[Entries taken from a collection]
......

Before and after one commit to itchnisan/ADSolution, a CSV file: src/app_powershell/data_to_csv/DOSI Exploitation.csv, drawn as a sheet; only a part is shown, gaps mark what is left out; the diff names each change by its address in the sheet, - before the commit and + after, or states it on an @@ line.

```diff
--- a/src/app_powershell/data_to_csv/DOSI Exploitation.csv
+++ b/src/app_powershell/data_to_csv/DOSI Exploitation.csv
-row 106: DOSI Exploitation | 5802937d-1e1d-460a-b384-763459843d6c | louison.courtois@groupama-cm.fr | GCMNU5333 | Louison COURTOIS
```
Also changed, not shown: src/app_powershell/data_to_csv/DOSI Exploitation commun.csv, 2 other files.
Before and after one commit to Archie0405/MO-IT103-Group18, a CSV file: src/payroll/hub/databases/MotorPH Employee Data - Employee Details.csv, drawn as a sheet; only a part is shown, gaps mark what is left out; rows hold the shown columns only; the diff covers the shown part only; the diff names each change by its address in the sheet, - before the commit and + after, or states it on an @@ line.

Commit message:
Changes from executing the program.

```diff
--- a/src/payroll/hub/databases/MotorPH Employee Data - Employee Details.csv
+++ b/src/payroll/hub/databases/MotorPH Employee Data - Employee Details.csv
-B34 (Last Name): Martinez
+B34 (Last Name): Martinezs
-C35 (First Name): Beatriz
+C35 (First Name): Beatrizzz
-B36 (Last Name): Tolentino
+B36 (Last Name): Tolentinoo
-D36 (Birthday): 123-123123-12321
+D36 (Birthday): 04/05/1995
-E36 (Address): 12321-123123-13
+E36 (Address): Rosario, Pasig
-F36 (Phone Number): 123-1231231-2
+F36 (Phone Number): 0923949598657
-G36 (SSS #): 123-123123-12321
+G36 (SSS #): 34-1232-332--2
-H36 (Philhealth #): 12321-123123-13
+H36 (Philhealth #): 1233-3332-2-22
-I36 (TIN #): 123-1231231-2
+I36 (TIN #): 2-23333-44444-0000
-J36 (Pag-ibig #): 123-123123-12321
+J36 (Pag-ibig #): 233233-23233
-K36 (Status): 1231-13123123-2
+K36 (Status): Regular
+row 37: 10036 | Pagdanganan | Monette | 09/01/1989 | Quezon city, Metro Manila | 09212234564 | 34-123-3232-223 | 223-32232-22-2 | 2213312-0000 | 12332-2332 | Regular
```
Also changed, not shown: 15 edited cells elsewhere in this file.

......

• About this task: Write out each entry again, word for word.

• Answer to this problem:
Before and after one commit to itchnisan/ADSolution, a CSV file: src/app_powershell/data_to_csv/DOSI Exploitation.csv, drawn as a sheet; only a part is shown, gaps mark what is left out; the diff names each change by its address in the sheet, - before the commit and + after, or states it on an @@ line.

```diff
--- a/src/app_powershell/data_to_csv/DOSI Exploitation.csv
+++ b/src/app_powershell/data_to_csv/DOSI Exploitation.csv
-row 106: DOSI Exploitation | 5802937d-1e1d-460a-b384-763459843d6c | louison.courtois@groupama-cm.fr | GCMNU5333 | Louison COURTOIS
```
Also changed, not shown: src/app_powershell/data_to_csv/DOSI Exploitation commun.csv, 2 other files.
Before and after one commit to Archie0405/MO-IT103-Group18, a CSV file: src/payroll/hub/databases/MotorPH Employee Data - Employee Details.csv, drawn as a sheet; only a part is shown, gaps mark what is left out; rows hold the shown columns only; the diff covers the shown part only; the diff names each change by its address in the sheet, - before the commit and + after, or states it on an @@ line.

Commit message:
Changes from executing the program.

```diff
--- a/src/payroll/hub/databases/MotorPH Employee Data - Employee Details.csv
+++ b/src/payroll/hub/databases/MotorPH Employee Data - Employee Details.csv
-B34 (Last Name): Martinez
+B34 (Last Name): Martinezs
-C35 (First Name): Beatriz
+C35 (First Name): Beatrizzz
-B36 (Last Name): Tolentino
+B36 (Last Name): Tolentinoo
-D36 (Birthday): 123-123123-12321
+D36 (Birthday): 04/05/1995
-E36 (Address): 12321-123123-13
+E36 (Address): Rosario, Pasig
-F36 (Phone Number): 123-1231231-2
+F36 (Phone Number): 0923949598657
-G36 (SSS #): 123-123123-12321
+G36 (SSS #): 34-1232-332--2
-H36 (Philhealth #): 12321-123123-13
+H36 (Philhealth #): 1233-3332-2-22
-I36 (TIN #): 123-1231231-2
+I36 (TIN #): 2-23333-44444-0000
-J36 (Pag-ibig #): 123-123123-12321
+J36 (Pag-ibig #): 233233-23233
-K36 (Status): 1231-13123123-2
+K36 (Status): Regular
+row 37: 10036 | Pagdanganan | Monette | 09/01/1989 | Quezon city, Metro Manila | 09212234564 | 34-123-3232-223 | 223-32232-22-2 | 2213312-0000 | 12332-2332 | Regular
```
Also changed, not shown: 15 edited cells elsewhere in this file.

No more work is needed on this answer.